Exercise requirements: Your output should be the full listing, unchanged.
[Material for the task — start]
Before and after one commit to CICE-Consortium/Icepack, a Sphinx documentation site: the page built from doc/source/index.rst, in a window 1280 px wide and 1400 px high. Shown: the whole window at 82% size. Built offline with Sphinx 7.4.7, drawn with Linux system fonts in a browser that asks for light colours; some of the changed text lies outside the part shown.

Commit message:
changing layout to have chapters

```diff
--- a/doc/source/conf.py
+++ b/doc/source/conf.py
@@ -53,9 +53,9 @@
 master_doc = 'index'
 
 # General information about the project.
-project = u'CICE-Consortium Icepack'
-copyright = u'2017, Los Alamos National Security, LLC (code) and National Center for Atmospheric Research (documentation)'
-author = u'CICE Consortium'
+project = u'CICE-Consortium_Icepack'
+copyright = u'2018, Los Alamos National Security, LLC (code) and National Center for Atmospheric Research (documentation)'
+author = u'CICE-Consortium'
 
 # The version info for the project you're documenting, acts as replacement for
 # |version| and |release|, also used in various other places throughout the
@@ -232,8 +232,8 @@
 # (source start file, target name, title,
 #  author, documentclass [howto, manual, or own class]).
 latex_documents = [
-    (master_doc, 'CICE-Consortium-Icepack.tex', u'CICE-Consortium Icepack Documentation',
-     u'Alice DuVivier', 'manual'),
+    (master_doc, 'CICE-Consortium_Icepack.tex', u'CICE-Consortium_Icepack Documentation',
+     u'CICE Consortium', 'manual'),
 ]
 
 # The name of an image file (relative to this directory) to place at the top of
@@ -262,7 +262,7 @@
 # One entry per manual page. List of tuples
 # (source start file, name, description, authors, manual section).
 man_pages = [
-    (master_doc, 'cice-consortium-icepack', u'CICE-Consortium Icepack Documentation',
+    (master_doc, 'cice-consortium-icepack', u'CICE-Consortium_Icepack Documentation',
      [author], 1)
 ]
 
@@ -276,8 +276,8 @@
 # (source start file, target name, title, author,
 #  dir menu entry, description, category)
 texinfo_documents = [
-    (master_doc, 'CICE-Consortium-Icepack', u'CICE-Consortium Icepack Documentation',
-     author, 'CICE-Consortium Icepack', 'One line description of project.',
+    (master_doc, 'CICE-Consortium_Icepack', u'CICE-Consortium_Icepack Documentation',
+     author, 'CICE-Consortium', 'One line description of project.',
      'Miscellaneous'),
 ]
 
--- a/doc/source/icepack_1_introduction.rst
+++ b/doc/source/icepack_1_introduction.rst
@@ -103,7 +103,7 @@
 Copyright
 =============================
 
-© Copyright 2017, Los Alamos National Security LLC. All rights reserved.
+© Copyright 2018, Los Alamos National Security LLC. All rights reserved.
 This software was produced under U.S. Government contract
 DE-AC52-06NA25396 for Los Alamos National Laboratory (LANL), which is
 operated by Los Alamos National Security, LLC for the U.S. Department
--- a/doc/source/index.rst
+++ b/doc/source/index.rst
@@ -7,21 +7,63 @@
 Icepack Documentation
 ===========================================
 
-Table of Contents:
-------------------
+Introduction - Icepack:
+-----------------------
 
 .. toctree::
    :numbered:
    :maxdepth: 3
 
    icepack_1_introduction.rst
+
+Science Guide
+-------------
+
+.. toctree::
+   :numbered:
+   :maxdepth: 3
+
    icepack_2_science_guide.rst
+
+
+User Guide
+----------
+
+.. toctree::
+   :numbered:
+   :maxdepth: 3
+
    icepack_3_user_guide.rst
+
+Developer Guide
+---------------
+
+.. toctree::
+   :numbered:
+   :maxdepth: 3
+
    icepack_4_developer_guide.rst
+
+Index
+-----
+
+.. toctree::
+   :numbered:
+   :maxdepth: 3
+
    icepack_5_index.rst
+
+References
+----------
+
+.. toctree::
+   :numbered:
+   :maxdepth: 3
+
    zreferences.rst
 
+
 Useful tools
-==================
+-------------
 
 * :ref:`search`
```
[Material for the task — finish]
Result of the task:
Before and after one commit to CICE-Consortium/Icepack, a Sphinx documentation site: the page built from doc/source/index.rst, in a window 1280 px wide and 1400 px high. Shown: the whole window at 82% size. Built offline with Sphinx 7.4.7, drawn with Linux system fonts in a browser that asks for light colours; some of the changed text lies outside the part shown.

Commit message:
changing layout to have chapters

```diff
--- a/doc/source/conf.py
+++ b/doc/source/conf.py
@@ -53,9 +53,9 @@
 master_doc = 'index'
 
 # General information about the project.
-project = u'CICE-Consortium Icepack'
-copyright = u'2017, Los Alamos National Security, LLC (code) and National Center for Atmospheric Research (documentation)'
-author = u'CICE Consortium'
+project = u'CICE-Consortium_Icepack'
+copyright = u'2018, Los Alamos National Security, LLC (code) and National Center for Atmospheric Research (documentation)'
+author = u'CICE-Consortium'
 
 # The version info for the project you're documenting, acts as replacement for
 # |version| and |release|, also used in various other places throughout the
@@ -232,8 +232,8 @@
 # (source start file, target name, title,
 #  author, documentclass [howto, manual, or own class]).
 latex_documents = [
-    (master_doc, 'CICE-Consortium-Icepack.tex', u'CICE-Consortium Icepack Documentation',
-     u'Alice DuVivier', 'manual'),
+    (master_doc, 'CICE-Consortium_Icepack.tex', u'CICE-Consortium_Icepack Documentation',
+     u'CICE Consortium', 'manual'),
 ]
 
 # The name of an image file (relative to this directory) to place at the top of
@@ -262,7 +262,7 @@
 # One entry per manual page. List of tuples
 # (source start file, name, description, authors, manual section).
 man_pages = [
-    (master_doc, 'cice-consortium-icepack', u'CICE-Consortium Icepack Documentation',
+    (master_doc, 'cice-consortium-icepack', u'CICE-Consortium_Icepack Documentation',
      [author], 1)
 ]
 
@@ -276,8 +276,8 @@
 # (source start file, target name, title, author,
 #  dir menu entry, description, category)
 texinfo_documents = [
-    (master_doc, 'CICE-Consortium-Icepack', u'CICE-Consortium Icepack Documentation',
-     author, 'CICE-Consortium Icepack', 'One line description of project.',
+    (master_doc, 'CICE-Consortium_Icepack', u'CICE-Consortium_Icepack Documentation',
+     author, 'CICE-Consortium', 'One line description of project.',
      'Miscellaneous'),
 ]
 
--- a/doc/source/icepack_1_introduction.rst
+++ b/doc/source/icepack_1_introduction.rst
@@ -103,7 +103,7 @@
 Copyright
 =============================
 
-© Copyright 2017, Los Alamos National Security LLC. All rights reserved.
+© Copyright 2018, Los Alamos National Security LLC. All rights reserved.
 This software was produced under U.S. Government contract
 DE-AC52-06NA25396 for Los Alamos National Laboratory (LANL), which is
 operated by Los Alamos National Security, LLC for the U.S. Department
--- a/doc/source/index.rst
+++ b/doc/source/index.rst
@@ -7,21 +7,63 @@
 Icepack Documentation
 ===========================================
 
-Table of Contents:
-------------------
+Introduction - Icepack:
+-----------------------
 
 .. toctree::
    :numbered:
    :maxdepth: 3
 
    icepack_1_introduction.rst
+
+Science Guide
+-------------
+
+.. toctree::
+   :numbered:
+   :maxdepth: 3
+
    icepack_2_science_guide.rst
+
+
+User Guide
+----------
+
+.. toctree::
+   :numbered:
+   :maxdepth: 3
+
    icepack_3_user_guide.rst
+
+Developer Guide
+---------------
+
+.. toctree::
+   :numbered:
+   :maxdepth: 3
+
    icepack_4_developer_guide.rst
+
+Index
+-----
+
+.. toctree::
+   :numbered:
+   :maxdepth: 3
+
    icepack_5_index.rst
+
+References
+----------
+
+.. toctree::
+   :numbered:
+   :maxdepth: 3
+
    zreferences.rst
 
+
 Useful tools
-==================
+-------------
 
 * :ref:`search`
```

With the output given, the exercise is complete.